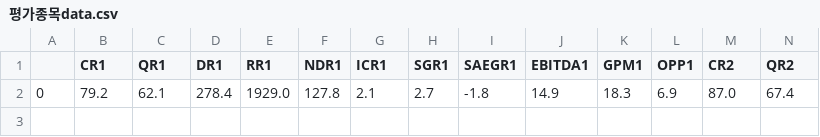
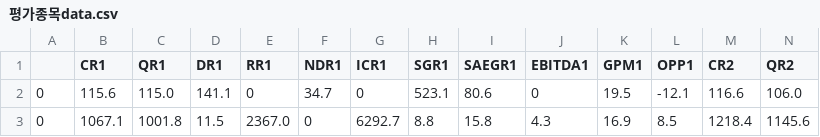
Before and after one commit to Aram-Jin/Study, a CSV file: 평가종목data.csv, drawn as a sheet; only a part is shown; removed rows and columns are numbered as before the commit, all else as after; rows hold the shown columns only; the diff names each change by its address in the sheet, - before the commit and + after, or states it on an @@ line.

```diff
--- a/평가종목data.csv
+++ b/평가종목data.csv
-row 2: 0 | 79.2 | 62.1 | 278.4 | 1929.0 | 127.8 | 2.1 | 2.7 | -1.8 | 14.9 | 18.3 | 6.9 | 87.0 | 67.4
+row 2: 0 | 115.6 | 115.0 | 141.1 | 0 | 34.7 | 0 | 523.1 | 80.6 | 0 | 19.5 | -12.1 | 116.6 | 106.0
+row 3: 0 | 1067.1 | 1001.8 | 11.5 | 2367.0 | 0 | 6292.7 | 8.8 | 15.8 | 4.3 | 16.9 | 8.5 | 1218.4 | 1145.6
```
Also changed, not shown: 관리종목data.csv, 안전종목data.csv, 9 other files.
==
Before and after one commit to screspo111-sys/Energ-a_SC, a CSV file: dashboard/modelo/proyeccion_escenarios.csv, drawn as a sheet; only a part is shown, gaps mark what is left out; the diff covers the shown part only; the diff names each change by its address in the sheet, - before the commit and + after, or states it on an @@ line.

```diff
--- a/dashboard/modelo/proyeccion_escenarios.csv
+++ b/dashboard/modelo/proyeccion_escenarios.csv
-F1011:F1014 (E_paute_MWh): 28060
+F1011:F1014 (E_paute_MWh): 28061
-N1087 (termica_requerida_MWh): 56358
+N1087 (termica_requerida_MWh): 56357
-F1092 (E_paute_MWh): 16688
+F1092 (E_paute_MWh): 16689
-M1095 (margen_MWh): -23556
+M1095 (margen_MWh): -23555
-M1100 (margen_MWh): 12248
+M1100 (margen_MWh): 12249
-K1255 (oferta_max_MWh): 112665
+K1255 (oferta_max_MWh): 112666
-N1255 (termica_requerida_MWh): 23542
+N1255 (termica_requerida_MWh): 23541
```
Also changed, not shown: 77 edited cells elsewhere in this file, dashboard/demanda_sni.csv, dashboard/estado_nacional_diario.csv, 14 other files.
--
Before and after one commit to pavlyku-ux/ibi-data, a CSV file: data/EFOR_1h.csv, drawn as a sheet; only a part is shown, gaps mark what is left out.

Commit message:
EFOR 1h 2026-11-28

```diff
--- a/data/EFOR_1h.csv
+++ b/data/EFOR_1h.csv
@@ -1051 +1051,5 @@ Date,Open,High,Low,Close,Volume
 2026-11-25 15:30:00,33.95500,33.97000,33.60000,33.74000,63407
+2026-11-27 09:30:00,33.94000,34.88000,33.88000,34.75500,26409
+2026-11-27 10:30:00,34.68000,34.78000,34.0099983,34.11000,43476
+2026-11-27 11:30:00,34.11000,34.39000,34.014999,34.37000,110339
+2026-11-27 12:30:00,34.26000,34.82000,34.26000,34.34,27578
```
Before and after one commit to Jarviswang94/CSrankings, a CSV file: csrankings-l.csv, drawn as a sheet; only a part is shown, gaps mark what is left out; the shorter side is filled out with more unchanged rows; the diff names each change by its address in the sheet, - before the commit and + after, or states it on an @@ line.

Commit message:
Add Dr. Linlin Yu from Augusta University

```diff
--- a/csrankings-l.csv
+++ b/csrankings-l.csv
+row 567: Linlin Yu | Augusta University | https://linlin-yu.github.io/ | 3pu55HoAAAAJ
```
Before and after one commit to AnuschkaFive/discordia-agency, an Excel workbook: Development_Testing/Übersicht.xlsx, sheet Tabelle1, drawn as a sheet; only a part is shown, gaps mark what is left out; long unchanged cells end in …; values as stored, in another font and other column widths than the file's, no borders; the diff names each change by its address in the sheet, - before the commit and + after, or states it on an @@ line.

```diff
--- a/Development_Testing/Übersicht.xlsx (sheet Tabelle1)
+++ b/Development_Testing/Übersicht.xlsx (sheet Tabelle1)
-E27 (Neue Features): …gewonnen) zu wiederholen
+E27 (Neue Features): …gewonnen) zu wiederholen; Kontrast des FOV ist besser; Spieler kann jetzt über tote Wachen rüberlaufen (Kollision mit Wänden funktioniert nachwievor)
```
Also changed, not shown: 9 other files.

#### [Task]
Your answer must be the lines above from the one containing "Before and after one commit to Aram-Jin/Study, a" to the one containing "Also changed, not shown: 관리종목data.csv, 안전종목data.csv, 9", both included, restated word for word.

#### [Output for this task]
Before and after one commit to Aram-Jin/Study, a CSV file: 평가종목data.csv, drawn as a sheet; only a part is shown; removed rows and columns are numbered as before the commit, all else as after; rows hold the shown columns only; the diff names each change by its address in the sheet, - before the commit and + after, or states it on an @@ line.

```diff
--- a/평가종목data.csv
+++ b/평가종목data.csv
-row 2: 0 | 79.2 | 62.1 | 278.4 | 1929.0 | 127.8 | 2.1 | 2.7 | -1.8 | 14.9 | 18.3 | 6.9 | 87.0 | 67.4
+row 2: 0 | 115.6 | 115.0 | 141.1 | 0 | 34.7 | 0 | 523.1 | 80.6 | 0 | 19.5 | -12.1 | 116.6 | 106.0
+row 3: 0 | 1067.1 | 1001.8 | 11.5 | 2367.0 | 0 | 6292.7 | 8.8 | 15.8 | 4.3 | 16.9 | 8.5 | 1218.4 | 1145.6
```
Also changed, not shown: 관리종목data.csv, 안전종목data.csv, 9 other files.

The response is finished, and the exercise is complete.